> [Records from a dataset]
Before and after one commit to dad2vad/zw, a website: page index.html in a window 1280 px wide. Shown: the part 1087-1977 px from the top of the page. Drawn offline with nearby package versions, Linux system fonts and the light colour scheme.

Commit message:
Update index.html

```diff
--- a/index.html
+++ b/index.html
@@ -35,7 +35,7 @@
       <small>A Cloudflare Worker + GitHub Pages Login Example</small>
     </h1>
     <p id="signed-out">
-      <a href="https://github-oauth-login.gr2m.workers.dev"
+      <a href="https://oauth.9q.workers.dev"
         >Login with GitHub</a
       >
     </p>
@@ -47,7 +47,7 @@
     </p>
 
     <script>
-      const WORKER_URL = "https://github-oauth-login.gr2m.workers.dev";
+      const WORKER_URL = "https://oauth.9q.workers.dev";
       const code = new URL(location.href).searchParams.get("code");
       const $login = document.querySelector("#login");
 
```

...

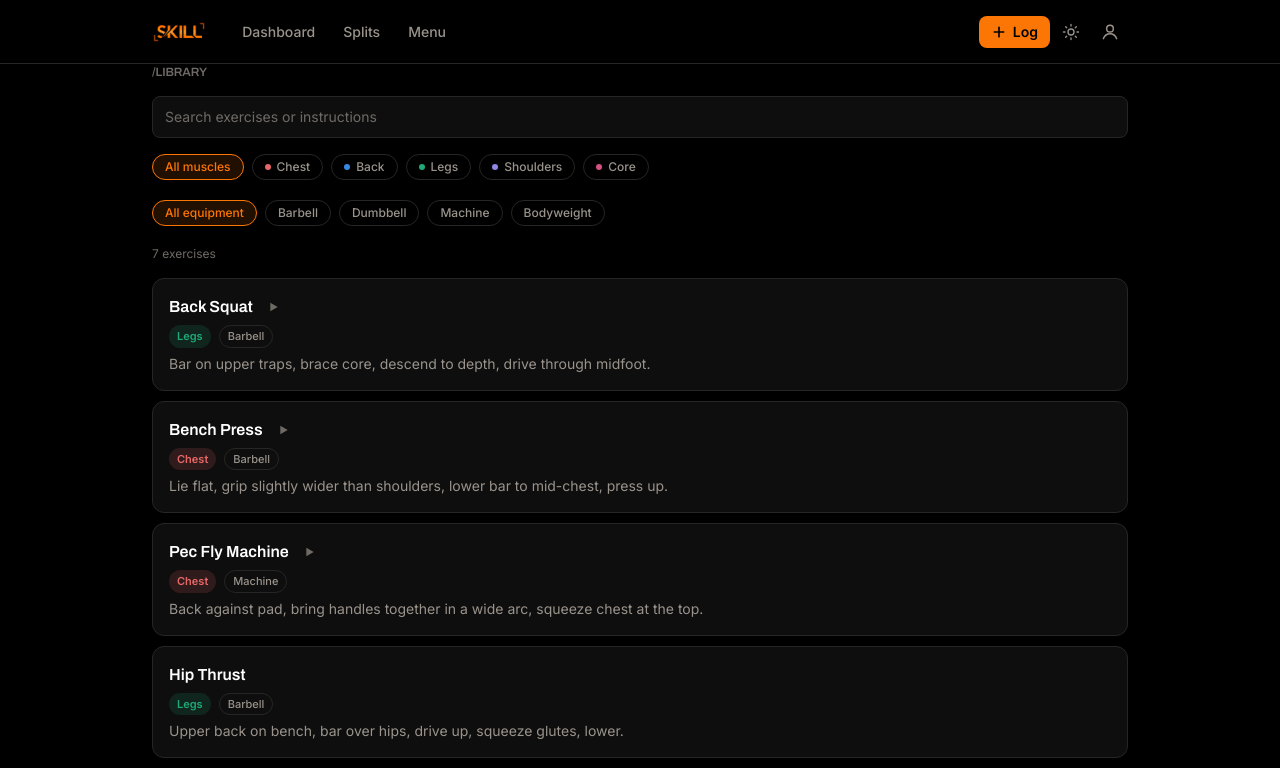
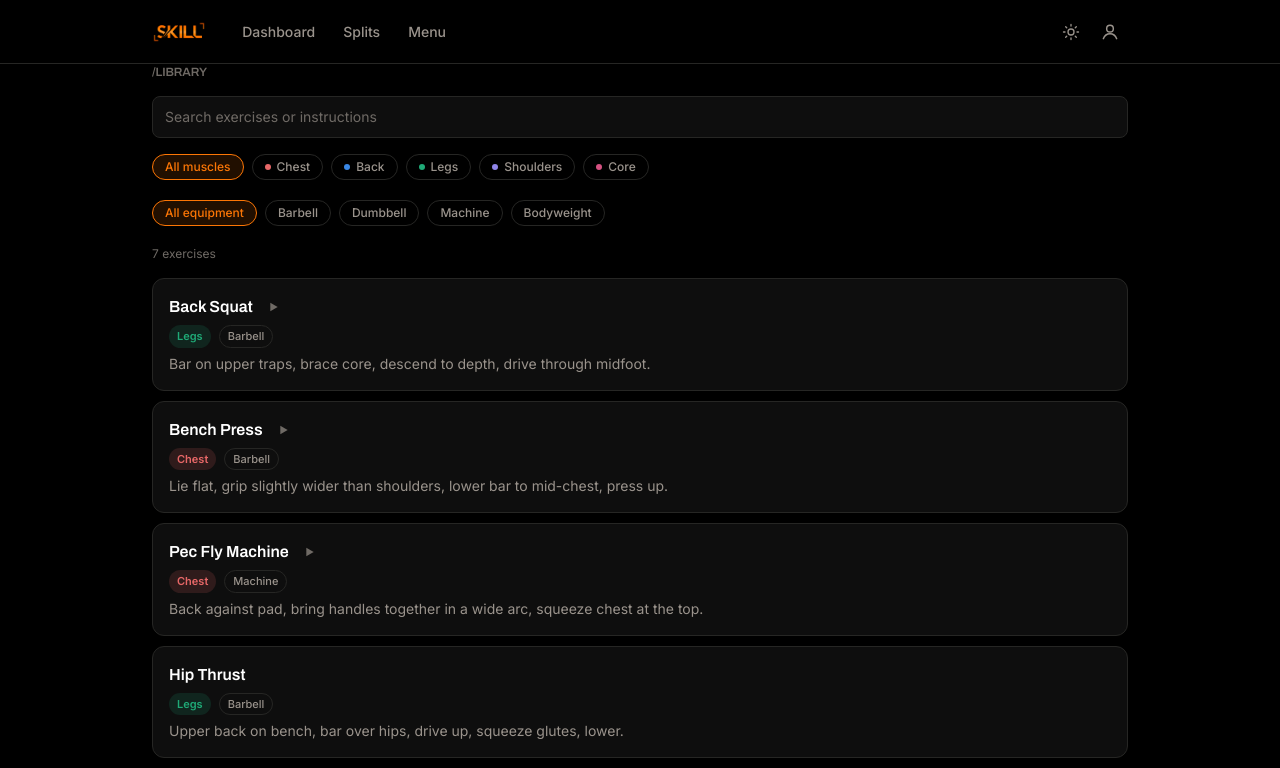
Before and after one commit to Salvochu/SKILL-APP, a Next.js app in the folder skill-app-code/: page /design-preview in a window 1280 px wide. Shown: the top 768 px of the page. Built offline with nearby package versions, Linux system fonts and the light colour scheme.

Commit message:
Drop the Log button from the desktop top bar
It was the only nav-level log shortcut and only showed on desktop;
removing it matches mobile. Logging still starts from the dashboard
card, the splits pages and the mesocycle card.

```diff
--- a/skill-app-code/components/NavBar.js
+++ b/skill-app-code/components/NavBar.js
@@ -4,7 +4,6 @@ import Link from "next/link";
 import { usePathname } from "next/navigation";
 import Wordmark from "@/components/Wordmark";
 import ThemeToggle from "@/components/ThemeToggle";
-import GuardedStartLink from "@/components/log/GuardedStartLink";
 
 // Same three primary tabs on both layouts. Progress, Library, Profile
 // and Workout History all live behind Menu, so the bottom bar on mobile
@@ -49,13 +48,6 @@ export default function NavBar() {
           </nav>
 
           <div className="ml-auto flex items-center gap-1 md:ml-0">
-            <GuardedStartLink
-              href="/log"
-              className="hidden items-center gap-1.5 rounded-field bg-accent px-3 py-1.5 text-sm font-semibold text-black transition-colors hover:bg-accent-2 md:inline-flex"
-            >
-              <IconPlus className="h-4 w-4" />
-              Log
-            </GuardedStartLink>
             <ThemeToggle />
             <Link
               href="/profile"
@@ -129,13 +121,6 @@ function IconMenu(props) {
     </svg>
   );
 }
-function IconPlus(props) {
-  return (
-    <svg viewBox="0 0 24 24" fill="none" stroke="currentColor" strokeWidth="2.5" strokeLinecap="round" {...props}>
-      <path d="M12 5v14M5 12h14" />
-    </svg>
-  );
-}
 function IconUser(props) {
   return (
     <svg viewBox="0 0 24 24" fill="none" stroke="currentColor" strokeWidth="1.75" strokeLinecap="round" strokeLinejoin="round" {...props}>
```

> [What is expected] If a line in the records includes the string "offline", copy it.

> [Response]
Before and after one commit to dad2vad/zw, a website: page index.html in a window 1280 px wide. Shown: the part 1087-1977 px from the top of the page. Drawn offline with nearby package versions, Linux system fonts and the light colour scheme.
Before and after one commit to Salvochu/SKILL-APP, a Next.js app in the folder skill-app-code/: page /design-preview in a window 1280 px wide. Shown: the top 768 px of the page. Built offline with nearby package versions, Linux system fonts and the light colour scheme.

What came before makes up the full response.